#### THE PROBLEM
Please print the entries exactly, omitting each image.

Extracted records
——
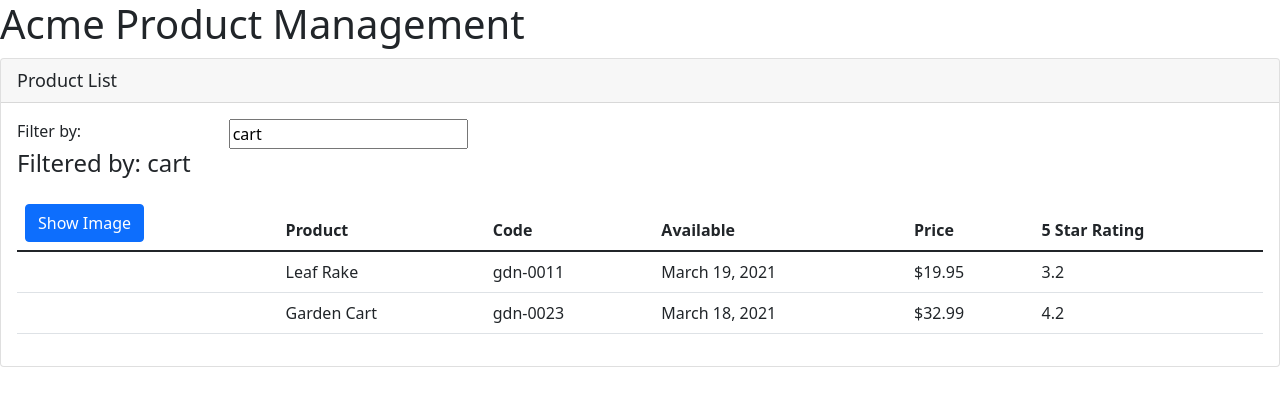
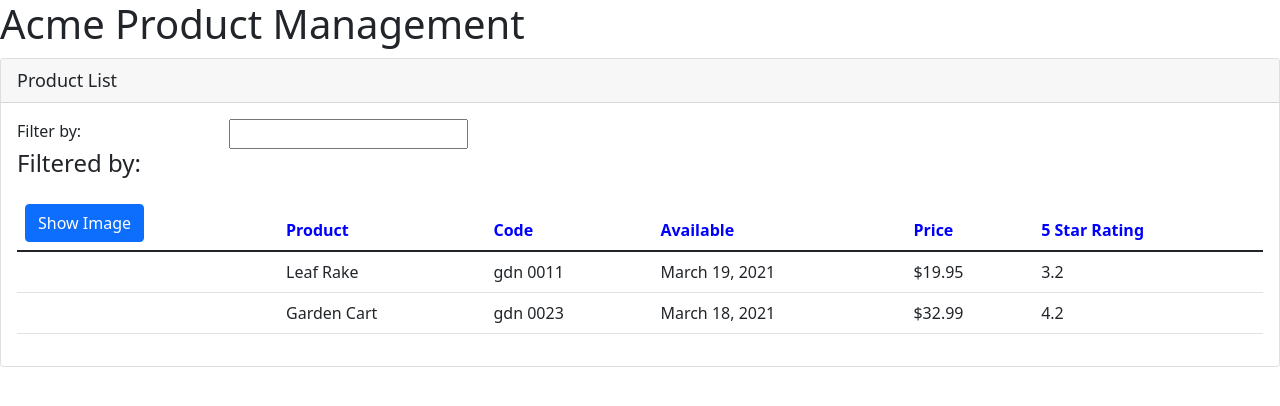
Before and after one commit to Lukasenko22/apm-new, an Angular app: page / in a window 1280 px wide. Shown: the top 406 px of the page. Built offline with nearby package versions, Linux system fonts and the light colour scheme.

Commit message:
Pushnutie zmien na doma

```diff
--- /dev/null
+++ b/src/app/products/product-list.component.css
@@ -0,0 +1,3 @@
+thead {
+  color: #0000ff;
+}
--- a/src/app/products/product-list.component.html
+++ b/src/app/products/product-list.component.html
@@ -27,11 +27,11 @@
         </tr>
         </thead>
         <tbody>
-          <tr *ngFor="let p of products">
+          <tr *ngFor="let p of filteredProducts">
             <td><img *ngIf="showImage" [src]="p.imageUrl" [title]="p.productName"
                      [style.width.px]="imageWidth" [style.margin.px]="imageMargin"/></td>
             <td>{{p.productName}}</td>
-            <td>{{p.productCode | lowercase}}</td>
+            <td>{{p.productCode | lowercase | convertToSpaces: '-'}}</td>
             <td>{{p.releaseDate}}</td>
             <td>{{p.price | currency: 'USD':'symbol':'1.2-2'}}</td>
             <td>{{p.starRating}}</td>
--- a/src/app/products/product-list.component.ts
+++ b/src/app/products/product-list.component.ts
@@ -1,16 +1,19 @@
-import { Component } from '@angular/core';
+import {Component, OnInit} from '@angular/core';
+import {IProduct} from "./product";
 
 @Component({
   selector: 'pm-products',
-  templateUrl: './product-list.component.html'
+  templateUrl: './product-list.component.html',
+  styleUrls: ['./product-list.component.css']
 })
-export class ProductListComponent {
+export class ProductListComponent implements OnInit {
   pageTitle: string = "Product List";
   imageWidth: number = 50;
   imageMargin: number = 2;
   showImage: boolean = false;
-  listFilter: string = "cart";
-  products: any[] = [{
+  private _listFilter: string = "";
+  filteredProducts: IProduct[] = [];
+  products: IProduct[] = [{
       "productId": 1,
       "productName": "Leaf Rake",
       "productCode": "GDN-0011",
@@ -31,7 +34,25 @@
       "imageUrl": "assets/images/garden_cart.png"
     }
   ];
+  ngOnInit(): void {
+    this.listFilter = '';
+  }
+
+  get listFilter(): string {
+    return this._listFilter;
+  }
+
+  set listFilter(value: string) {
+    this._listFilter = value;
+    this.filteredProducts = this.performFilter(value);
+  }
+
   toggleImage(): void {
     this.showImage = !this.showImage;
   }
+
+  performFilter(value: string): IProduct[]{
+    value = value.toLowerCase();
+    return this.products.filter((product: IProduct) => product.productName.toLowerCase().includes(value));
+  }
 }
--- /dev/null
+++ b/src/app/products/product.ts
@@ -0,0 +1,10 @@
+export interface IProduct {
+  productId: number;
+  productName: string;
+  productCode: string;
+  releaseDate: string;
+  price: number;
+  description: string;
+  starRating: number;
+  imageUrl: string;
+}
--- /dev/null
+++ b/src/app/shared/convert-to-spaces.pipe.ts
@@ -0,0 +1,12 @@
+import {Pipe, PipeTransform} from "@angular/core";
+
+@Pipe({
+  name: 'convertToSpaces'
+})
+export class ConvertToSpacesPipe implements PipeTransform {
+
+
+  transform(value: string, character: string): string {
+    return value.replace(character,' ');
+  }
+}
--- a/src/index.html
+++ b/src/index.html
@@ -2,7 +2,7 @@
 <html lang="en">
 <head>
   <meta charset="utf-8">
-  <title>Apm</title>
+  <title>APM</title>
   <base href="/">
   <meta name="viewport" content="width=device-width, initial-scale=1">
   <link rel="icon" type="image/x-icon" href="favicon.ico">
```
Also changed, not shown: src/app/app.module.ts (+6 -4 lines).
——
#### FINAL ANSWER
Before and after one commit to Lukasenko22/apm-new, an Angular app: page / in a window 1280 px wide. Shown: the top 406 px of the page. Built offline with nearby package versions, Linux system fonts and the light colour scheme.

Commit message:
Pushnutie zmien na doma

```diff
--- /dev/null
+++ b/src/app/products/product-list.component.css
@@ -0,0 +1,3 @@
+thead {
+  color: #0000ff;
+}
--- a/src/app/products/product-list.component.html
+++ b/src/app/products/product-list.component.html
@@ -27,11 +27,11 @@
         </tr>
         </thead>
         <tbody>
-          <tr *ngFor="let p of products">
+          <tr *ngFor="let p of filteredProducts">
             <td><img *ngIf="showImage" [src]="p.imageUrl" [title]="p.productName"
                      [style.width.px]="imageWidth" [style.margin.px]="imageMargin"/></td>
             <td>{{p.productName}}</td>
-            <td>{{p.productCode | lowercase}}</td>
+            <td>{{p.productCode | lowercase | convertToSpaces: '-'}}</td>
             <td>{{p.releaseDate}}</td>
             <td>{{p.price | currency: 'USD':'symbol':'1.2-2'}}</td>
             <td>{{p.starRating}}</td>
--- a/src/app/products/product-list.component.ts
+++ b/src/app/products/product-list.component.ts
@@ -1,16 +1,19 @@
-import { Component } from '@angular/core';
+import {Component, OnInit} from '@angular/core';
+import {IProduct} from "./product";
 
 @Component({
   selector: 'pm-products',
-  templateUrl: './product-list.component.html'
+  templateUrl: './product-list.component.html',
+  styleUrls: ['./product-list.component.css']
 })
-export class ProductListComponent {
+export class ProductListComponent implements OnInit {
   pageTitle: string = "Product List";
   imageWidth: number = 50;
   imageMargin: number = 2;
   showImage: boolean = false;
-  listFilter: string = "cart";
-  products: any[] = [{
+  private _listFilter: string = "";
+  filteredProducts: IProduct[] = [];
+  products: IProduct[] = [{
       "productId": 1,
       "productName": "Leaf Rake",
       "productCode": "GDN-0011",
@@ -31,7 +34,25 @@
       "imageUrl": "assets/images/garden_cart.png"
     }
   ];
+  ngOnInit(): void {
+    this.listFilter = '';
+  }
+
+  get listFilter(): string {
+    return this._listFilter;
+  }
+
+  set listFilter(value: string) {
+    this._listFilter = value;
+    this.filteredProducts = this.performFilter(value);
+  }
+
   toggleImage(): void {
     this.showImage = !this.showImage;
   }
+
+  performFilter(value: string): IProduct[]{
+    value = value.toLowerCase();
+    return this.products.filter((product: IProduct) => product.productName.toLowerCase().includes(value));
+  }
 }
--- /dev/null
+++ b/src/app/products/product.ts
@@ -0,0 +1,10 @@
+export interface IProduct {
+  productId: number;
+  productName: string;
+  productCode: string;
+  releaseDate: string;
+  price: number;
+  description: string;
+  starRating: number;
+  imageUrl: string;
+}
--- /dev/null
+++ b/src/app/shared/convert-to-spaces.pipe.ts
@@ -0,0 +1,12 @@
+import {Pipe, PipeTransform} from "@angular/core";
+
+@Pipe({
+  name: 'convertToSpaces'
+})
+export class ConvertToSpacesPipe implements PipeTransform {
+
+
+  transform(value: string, character: string): string {
+    return value.replace(character,' ');
+  }
+}
--- a/src/index.html
+++ b/src/index.html
@@ -2,7 +2,7 @@
 <html lang="en">
 <head>
   <meta charset="utf-8">
-  <title>Apm</title>
+  <title>APM</title>
   <base href="/">
   <meta name="viewport" content="width=device-width, initial-scale=1">
   <link rel="icon" type="image/x-icon" href="favicon.ico">
```
Also changed, not shown: src/app/app.module.ts (+6 -4 lines).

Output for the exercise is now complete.